There is a reason you cannot get a henna done at any reputable salon. It DESTROYS your hair. From the cuticle to the cortex, it causes permanent, irreversible damage. That initial softness and "curl loosening"? A pulverized cortex. That resulting hardness that you mistake for "strength"? The cortex hardening into an un-moisturizable (its a word, today), un-conditionable (that, too) hot ass mess. It is a permanent process. And you guys do it over and over again. If it were actually safe for your hair health, STYLISTS WOULD OFFER THEM IN SALONS. There are a myriad of ammonia and peroxide free haircolor options so I have no idea why some of you would choose a product that advises you in the actual instructions to mix with conditioner to avoid breakage. I'm mystified… And if you want to loosen your curl pattern, just get a relaxer. #BeTeamNaturalFORREAL #Truth #StopGettingYourHaircareAdviceFromTheCommentSection #jrjnyc
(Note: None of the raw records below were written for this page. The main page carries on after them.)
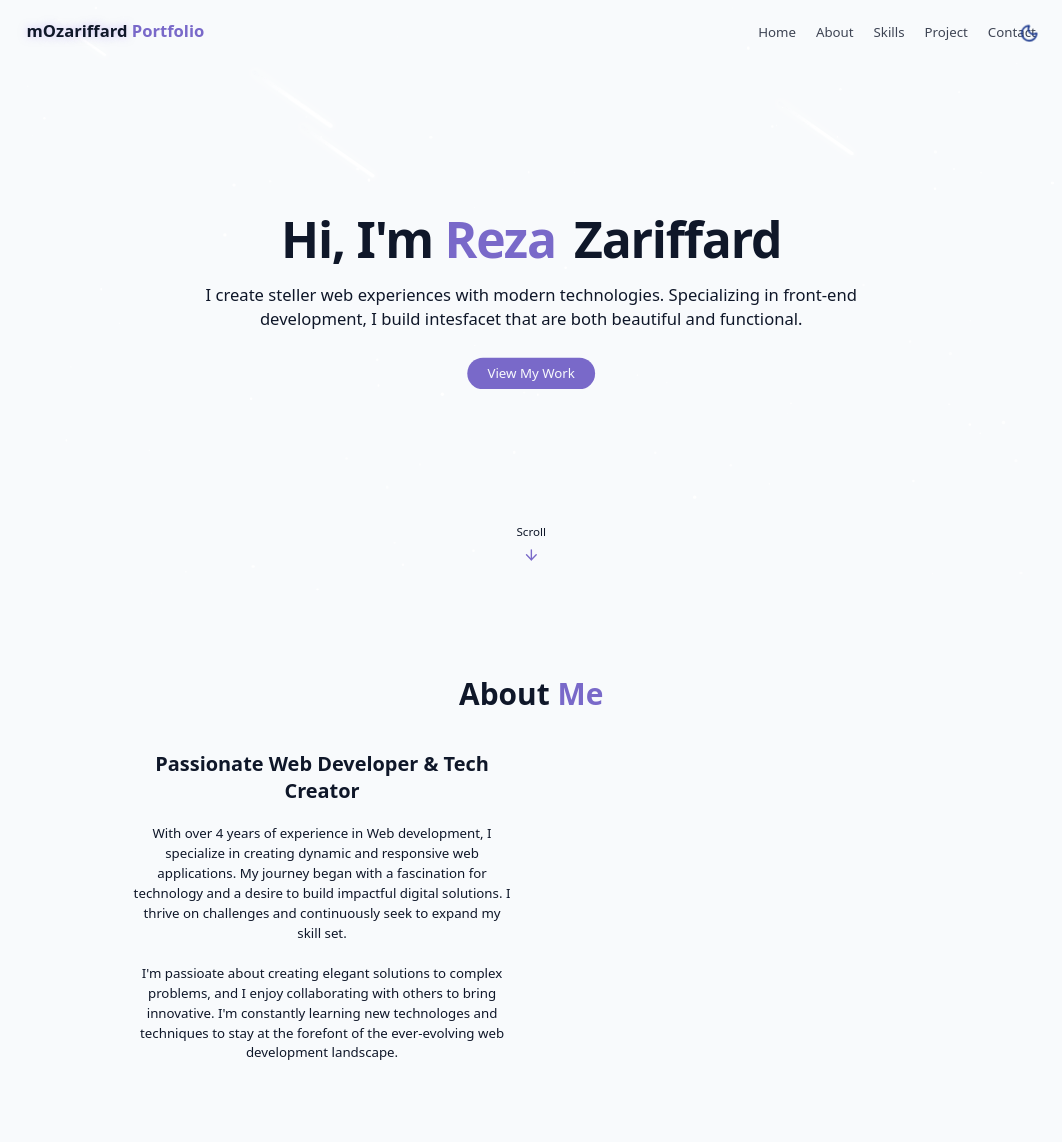
Repository: mOzariffard/Portfolio
Page: /
These files come from the project's save history. The page is drawn as it stood at one moment and after the next save; the edit follows.
The browser window is 1280 px wide. The pictures show the whole page, at 83% of full size.
The project was rebuilt for these pictures with package versions that can differ from the ones it lists, and the page was loaded fresh each time. Also part of the build but not shown: vite.config.js, src/pages/NotFound.jsx.

Above is the page before, as saved 2025-06-29 14:44:44.

After the next save:
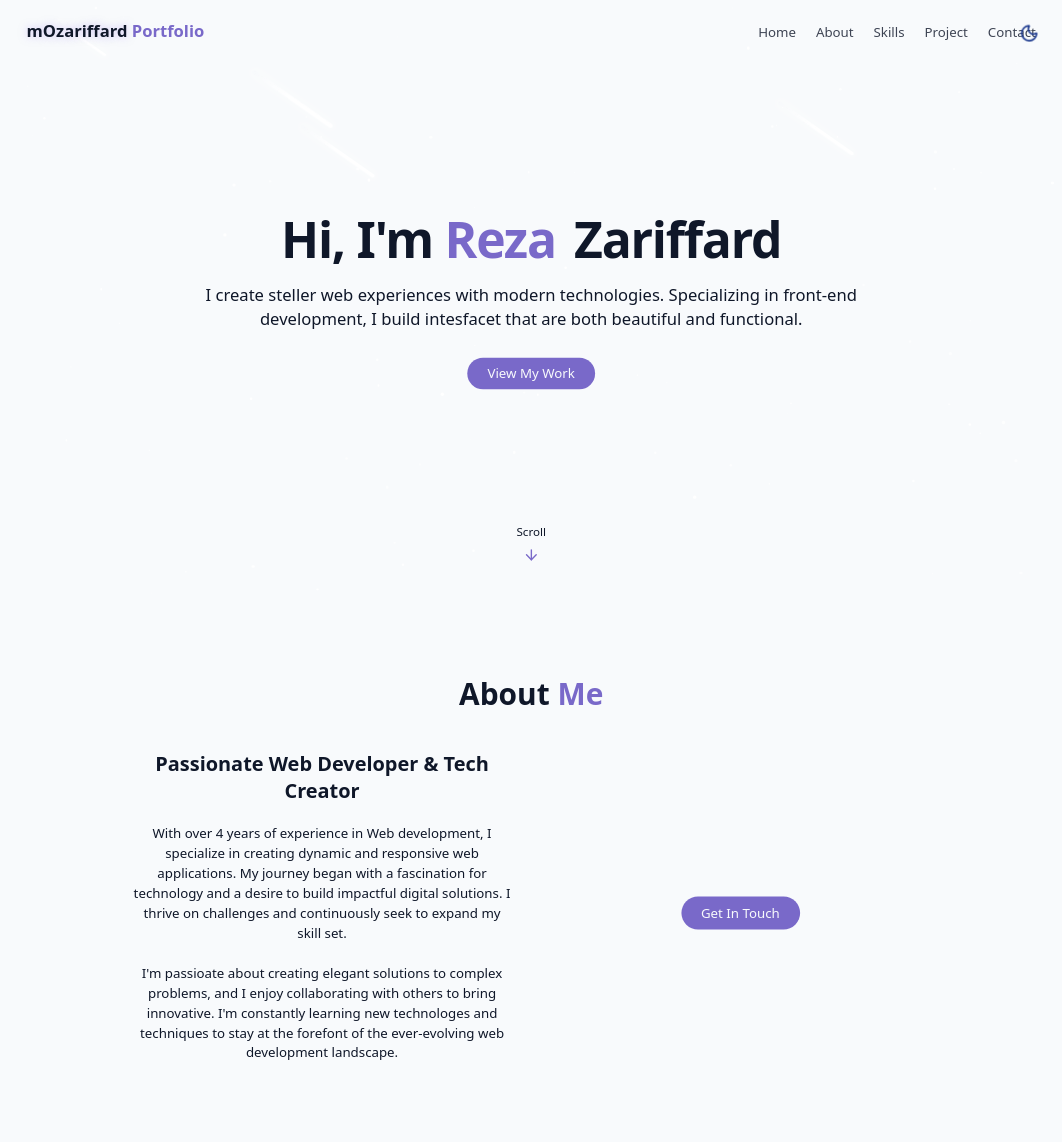
Saved 6 min 9 s later.
--- a/src/components/AboutSection.jsx
+++ b/src/components/AboutSection.jsx
@@ -31,7 +31,11 @@ const AboutSection = () => {
           </p>
         </div>
 
-        <div className='flex flex-col sm:flex-row gap-4 pt-4 justify-center '></div>
+        <div className='flex flex-col sm:flex-row gap-4 pt-4 justify-center '>
+          <a href="#contanct" className='cosmic-button'>
+            Get In Touch
+          </a>
+        </div>
       </div>
       </div>
     </section>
I saw this post on Instagram by Jennifer-Rose. Jennifer is a popular hair stylist in New York and she specializes in hair color and natural hair. She appeared on Taren Guy’s salon series. I was curious to know why she hates henna so much. I tried using henna once and I was curious about the science behind it. When that curiosity piques, I head over to my good buddy, Google, to help me out.
Henna is also known as Lawasonia inermis. It is a plant used for hair dyeing and body art. The henna leaves are typically ground into a powder.
Inside the plant cells is the lawsone molecule. The lawsone molecule is responsible for the dying and possible change in hair structure. In order to get the lawsone molecule out of the plant cell, one needs to break down the cell wall. Plant cell walls are pretty strong and made of cellulose. Most henna procedures require using some acidic liquid (tea, lemon juice, etc.) to mix the powder into a paste. This paste is usually left for several hours to a day. The acid helps to break down the cellulose and release the lawsone molecule. Once the molecule is free it can easily bind to one’s hair.
The lawsone molecule has an extremely high affinity to keratin. This means that it really, really, REALLY likes to bind to keratin. Keratin is one of the major components of hair. It binds via a process called the Michael Reaction. Even though the Michael reaction is reversible, henna application for hair is essentially permanent. To remove henna, one needs to strip it peroxide or bleach. 😯
Many people have noticed a difference in hair texture with prolonged use of henna. [Lipstick Alley, Minimalist Beauty] I think the strong binding of lawsone to keratin may attribute to this effect. Henna is a deposit-only dye. This means that it attached to the hair cuticle. It is different from other penetrative dyes that lift the hair cuticle and attached to the inner parts of the hair. It is possible that over time the continued depositing of henna adds weight to the hair which may elongate the curls.
My major concern with henna is that it may affect how my hair processes when I relax it. I also don’t want to change my hair color. Cassia obovata is an option for those who don’t want to color their hair. I didn’t find too much information about how it binds to hair. However, it doesn’t stain your hands like henna does so it may be possible that the affinity is not as strong as henna.
Do you use henna? What is your experience?
A quantitative study of dyeing with lawsone B. I. H. AMRO, K. C. JAMES, and T. D. TURNER, J. Soc Cosmet. Chem. 45, pp 159-165 (May/June1994)
The chemistry of henna – Cthuliz ()